Swanson told clients Thursday that "long-term use will be the key element" of Sepracor's marketing efforts to patients and doctors. "It's a very clean label overall," said Swanson, noting that a potential negative was a test result showing that 17% to 34% of patients experienced an unpleasant taste. (Other side effects include headache and cold-like symptoms. Sepracor adds that until patients gauge their reactions to the drug, they should not drive vehicles or operate heavy machinery. They shouldn't take the drug with alcohol.)

Swanson is keeping his sell rating because he believes the high cost of competing in the insomnia market -- Sepracor doesn't have a marketing partner -- "will be a drag on profitability." Sepracor will market the drug with its own sales force of 1,250 people. The company says it will spend $60 million in direct-to-consumer marketing, a figure that Swanson believes is "conservative." (He doesn't own shares; his firm is a market maker, and Sepracor has been a non-investment-banking client.)

No Sleepy Market

According to Sepracor, research shows an estimated 100 million U.S. adults have chronic or occasional insomnia. The company says the U.S. market for FDA-approved prescription sleep products, excluding off-label prescriptions of unapproved drugs, was approximately $2.1 billion between November 2003 and October 2004, according to data from the medical research firm IMS Health. Those sales represent a 20% increase from the same period for the previous year.

Ambien accounts for most of those sales. The medical research firm Datamonitor says Ambien's U.S. sales were about $1.5 billion. Sonata, made by

King Pharmaceuticals,
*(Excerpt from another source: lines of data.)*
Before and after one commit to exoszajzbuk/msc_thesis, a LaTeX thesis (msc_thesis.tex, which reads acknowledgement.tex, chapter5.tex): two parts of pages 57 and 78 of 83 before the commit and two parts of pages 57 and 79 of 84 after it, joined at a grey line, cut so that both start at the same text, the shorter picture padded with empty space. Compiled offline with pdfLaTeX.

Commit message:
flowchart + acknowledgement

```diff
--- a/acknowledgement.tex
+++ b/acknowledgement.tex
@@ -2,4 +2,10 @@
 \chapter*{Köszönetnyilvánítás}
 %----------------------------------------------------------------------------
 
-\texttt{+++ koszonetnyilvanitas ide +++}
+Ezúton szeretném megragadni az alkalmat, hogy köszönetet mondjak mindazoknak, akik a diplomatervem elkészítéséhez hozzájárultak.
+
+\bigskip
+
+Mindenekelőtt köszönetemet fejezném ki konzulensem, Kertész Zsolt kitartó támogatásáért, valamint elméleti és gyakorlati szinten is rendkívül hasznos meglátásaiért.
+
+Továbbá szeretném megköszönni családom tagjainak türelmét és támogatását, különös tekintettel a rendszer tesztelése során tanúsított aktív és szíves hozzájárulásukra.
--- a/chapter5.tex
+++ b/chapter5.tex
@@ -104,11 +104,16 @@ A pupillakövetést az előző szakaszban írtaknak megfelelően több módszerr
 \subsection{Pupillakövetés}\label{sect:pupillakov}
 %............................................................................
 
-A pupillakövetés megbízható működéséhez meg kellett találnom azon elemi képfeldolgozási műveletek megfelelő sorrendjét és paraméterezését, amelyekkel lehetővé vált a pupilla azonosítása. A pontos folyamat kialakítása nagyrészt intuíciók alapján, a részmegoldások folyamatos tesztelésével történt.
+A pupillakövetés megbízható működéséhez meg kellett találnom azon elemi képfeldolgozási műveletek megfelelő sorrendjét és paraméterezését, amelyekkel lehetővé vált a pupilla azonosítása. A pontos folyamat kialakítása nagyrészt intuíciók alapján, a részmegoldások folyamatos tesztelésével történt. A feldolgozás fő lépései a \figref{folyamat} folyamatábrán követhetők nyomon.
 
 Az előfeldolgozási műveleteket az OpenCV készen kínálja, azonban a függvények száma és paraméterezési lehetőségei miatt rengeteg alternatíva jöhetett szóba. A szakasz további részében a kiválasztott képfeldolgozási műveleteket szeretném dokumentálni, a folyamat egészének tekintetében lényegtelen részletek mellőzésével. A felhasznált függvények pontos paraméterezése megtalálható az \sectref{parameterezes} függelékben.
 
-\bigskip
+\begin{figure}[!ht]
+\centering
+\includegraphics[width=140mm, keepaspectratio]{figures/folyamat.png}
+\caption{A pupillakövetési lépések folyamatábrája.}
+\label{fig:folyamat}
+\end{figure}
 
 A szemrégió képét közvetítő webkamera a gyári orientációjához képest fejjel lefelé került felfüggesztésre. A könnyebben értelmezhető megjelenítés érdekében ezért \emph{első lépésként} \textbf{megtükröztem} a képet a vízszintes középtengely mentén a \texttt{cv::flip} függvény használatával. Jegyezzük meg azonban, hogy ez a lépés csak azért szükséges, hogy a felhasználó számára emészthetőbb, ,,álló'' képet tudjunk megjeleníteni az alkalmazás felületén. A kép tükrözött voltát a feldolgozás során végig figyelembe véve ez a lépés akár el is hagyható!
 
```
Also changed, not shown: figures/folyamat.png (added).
( KG) was a very distant second place.

Lunesta is a cousin of zopiclone, which is sold by Sanofi-Aventis in many countries but is not available in the U.S. Sepracor received conditional approval for Estorra from the FDA in February, but the FDA asked for additional information.

Datamonitor notes that the up-and-coming experimental drugs have different mechanisms of action, providing a potential opportunity to distinguish themselves from other insomnia drugs.

Datamonitor estimates that the next drug for FDA approval should be Indiplon, which was developed by

Neurocrine Biosciences

(NBIX) - Get Report

. The company, which has filed its application with the FDA, has signed a marketing deal with

Pfizer

(PFE) - Get Report

.

Datamonitor predicts the FDA could approve Indiplon in 12 months, but some analysts speculate a best-case scenario approval by August.

Other products in late-stage clinical testing are TAK-375, from Japan's Takeda, and Gaboxadol, developed by Denmark's H. Lundbeck, which earlier this year signed a marketing and development agreement with

Merck

(MRK) - Get Report

. Datamonitor says TAK-375 could reach the U.S. market in 2006; Gaboxadol could be available in 2008.

Meanwhile, Sanofi-Aventis is working on a new version of Ambien called Ambien MR, which is aimed at sleep maintenance. Analysts predict the drug could be approved in the second half of 2005. The original Ambien could lose patent protection in October 2006.